◆ What you have to do: Among the lines below, how many carry the string "landing"? Reply with a number and nothing else.

◆ Task material:
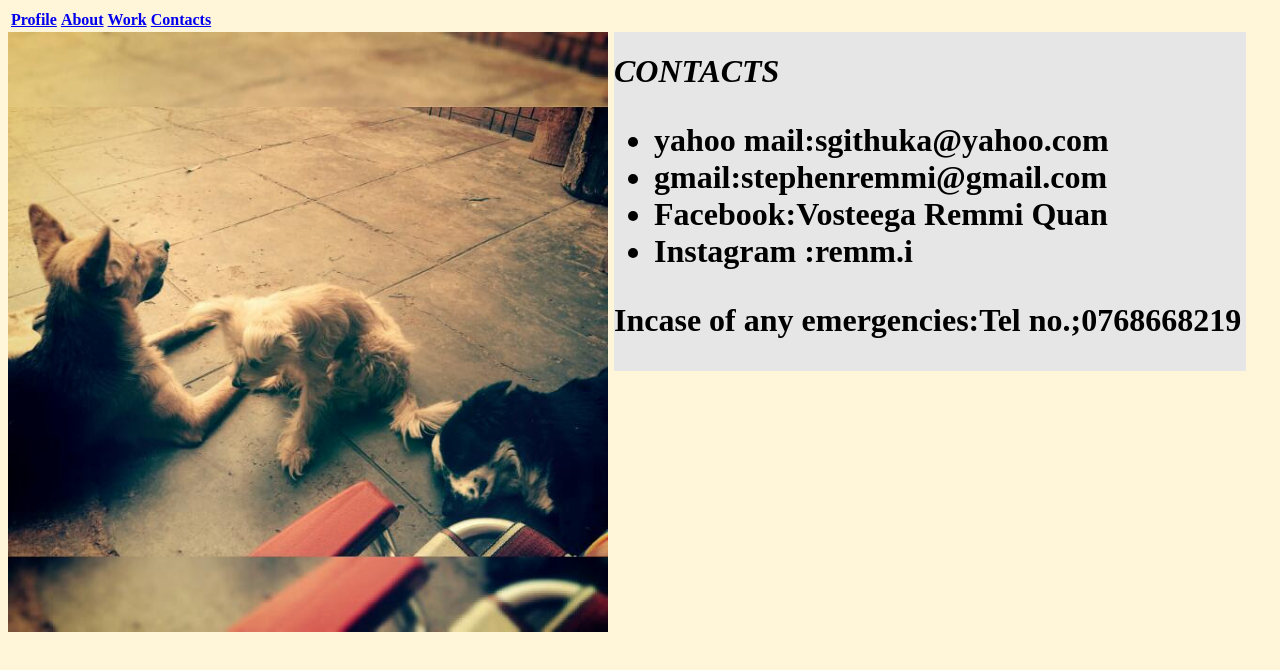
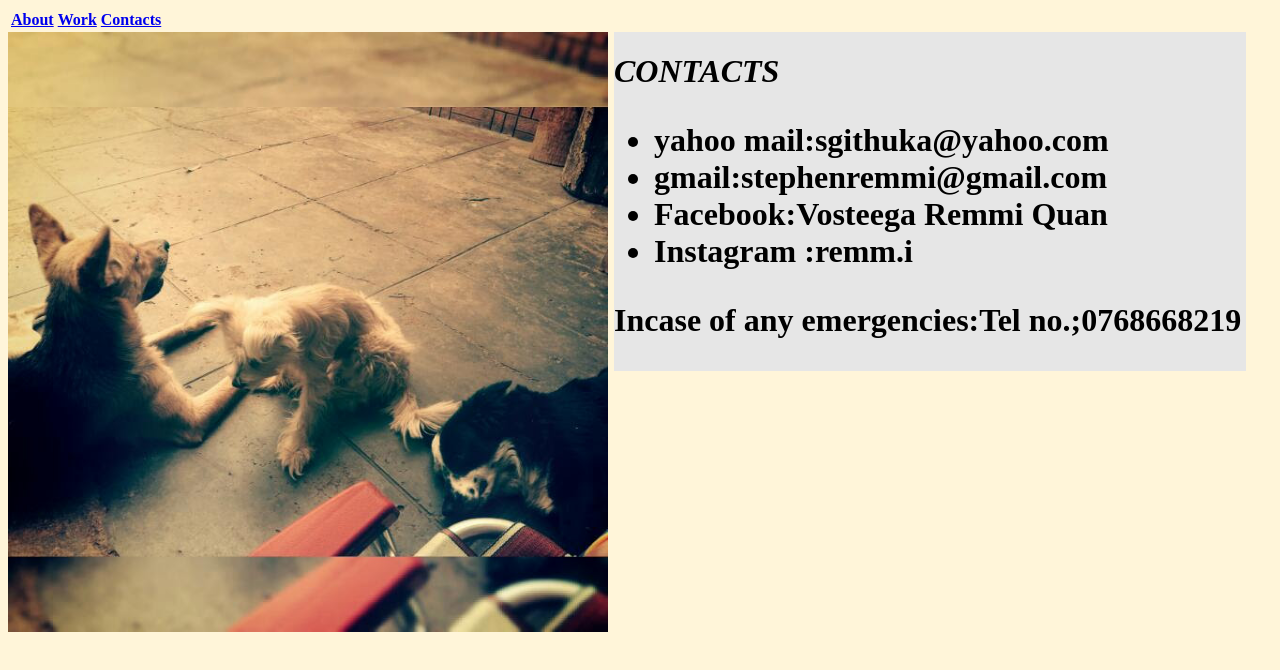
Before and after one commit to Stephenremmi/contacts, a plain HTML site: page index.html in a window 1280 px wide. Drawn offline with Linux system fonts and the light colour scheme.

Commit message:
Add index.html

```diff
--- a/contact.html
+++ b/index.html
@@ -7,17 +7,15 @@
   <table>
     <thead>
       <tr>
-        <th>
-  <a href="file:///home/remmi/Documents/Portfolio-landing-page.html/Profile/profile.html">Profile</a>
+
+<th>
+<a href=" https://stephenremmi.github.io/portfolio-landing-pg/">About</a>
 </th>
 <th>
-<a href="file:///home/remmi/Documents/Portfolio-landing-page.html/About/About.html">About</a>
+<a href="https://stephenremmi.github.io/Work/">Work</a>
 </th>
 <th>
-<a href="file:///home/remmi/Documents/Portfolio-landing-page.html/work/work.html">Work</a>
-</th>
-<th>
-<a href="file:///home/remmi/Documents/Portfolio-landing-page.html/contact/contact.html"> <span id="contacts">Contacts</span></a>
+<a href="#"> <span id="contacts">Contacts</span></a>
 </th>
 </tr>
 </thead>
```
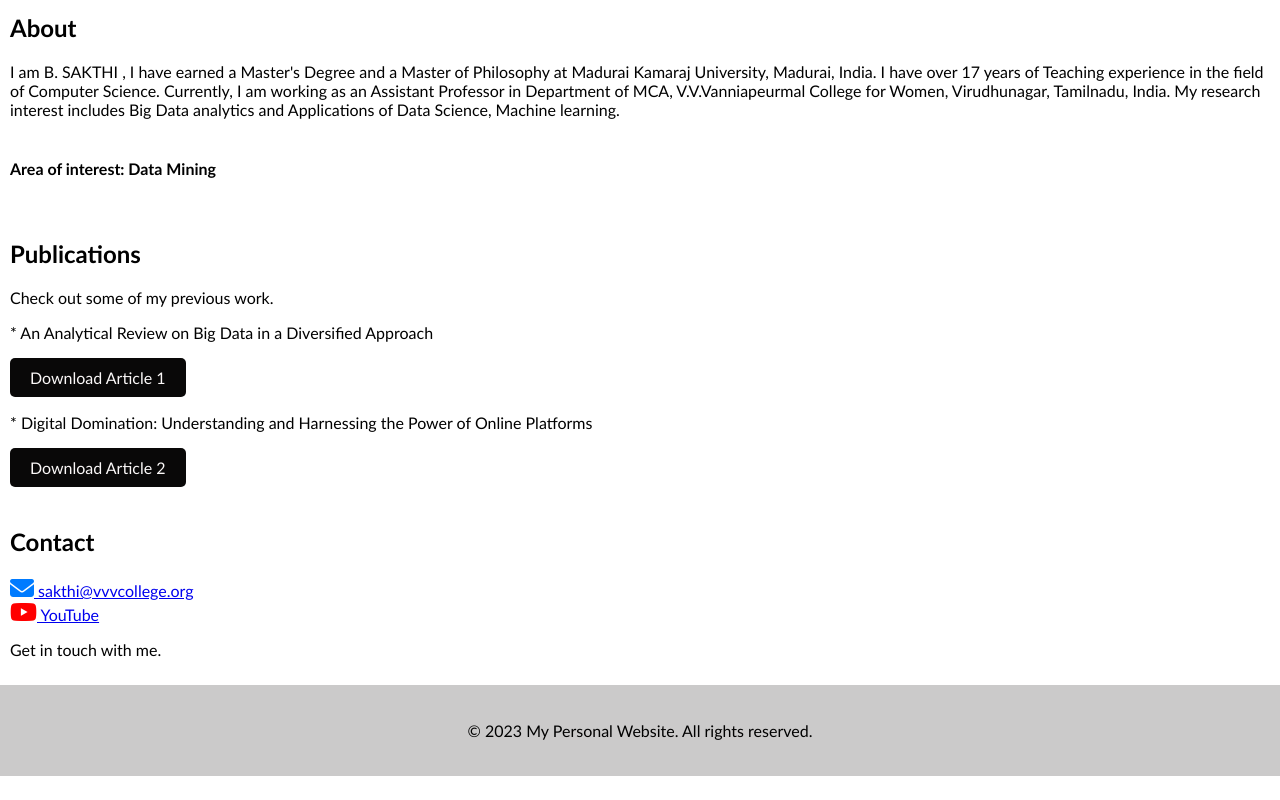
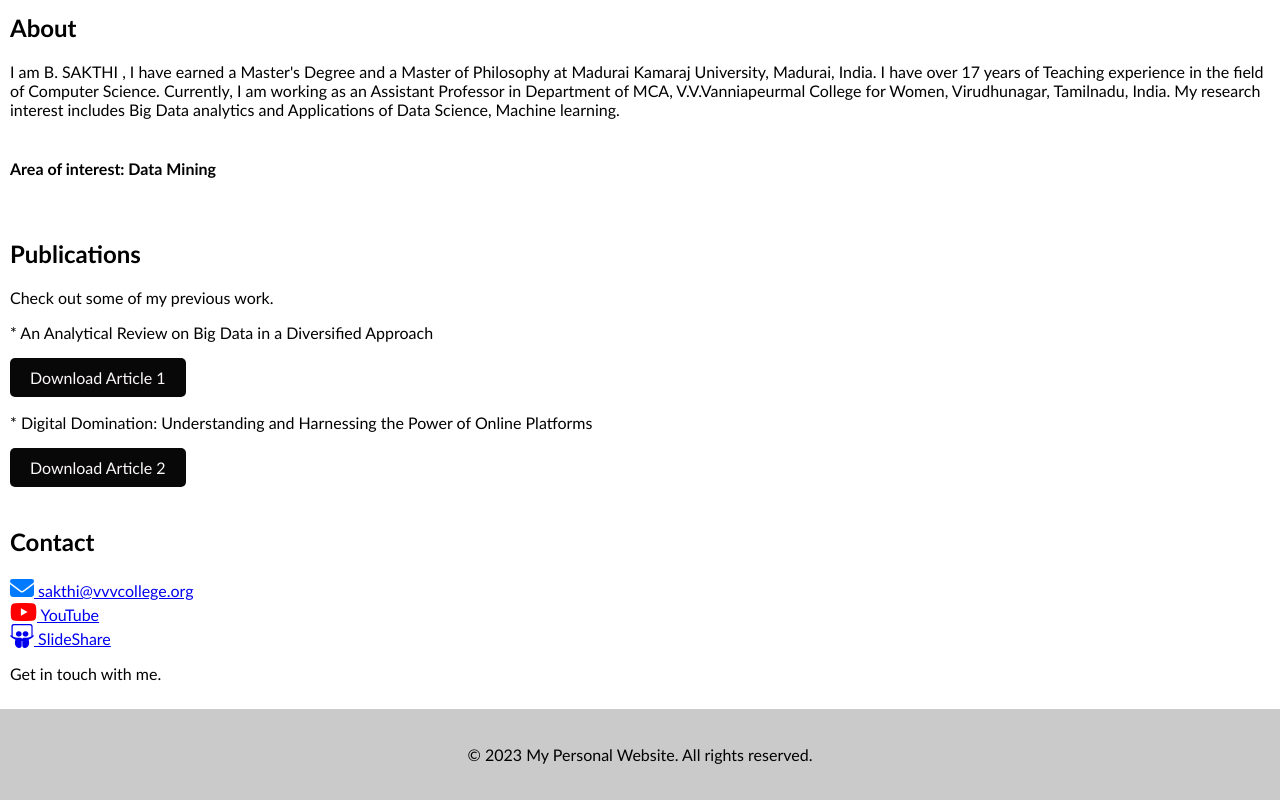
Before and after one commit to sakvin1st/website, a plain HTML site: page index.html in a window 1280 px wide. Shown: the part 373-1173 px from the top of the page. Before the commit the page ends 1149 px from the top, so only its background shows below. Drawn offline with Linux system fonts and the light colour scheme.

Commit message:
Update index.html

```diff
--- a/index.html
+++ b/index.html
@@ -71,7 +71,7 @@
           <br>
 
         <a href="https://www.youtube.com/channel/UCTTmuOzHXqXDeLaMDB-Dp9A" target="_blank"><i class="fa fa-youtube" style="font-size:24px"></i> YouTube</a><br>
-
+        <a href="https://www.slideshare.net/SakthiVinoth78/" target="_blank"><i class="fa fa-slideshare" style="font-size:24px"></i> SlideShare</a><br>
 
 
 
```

◆ Answer to this problem: 5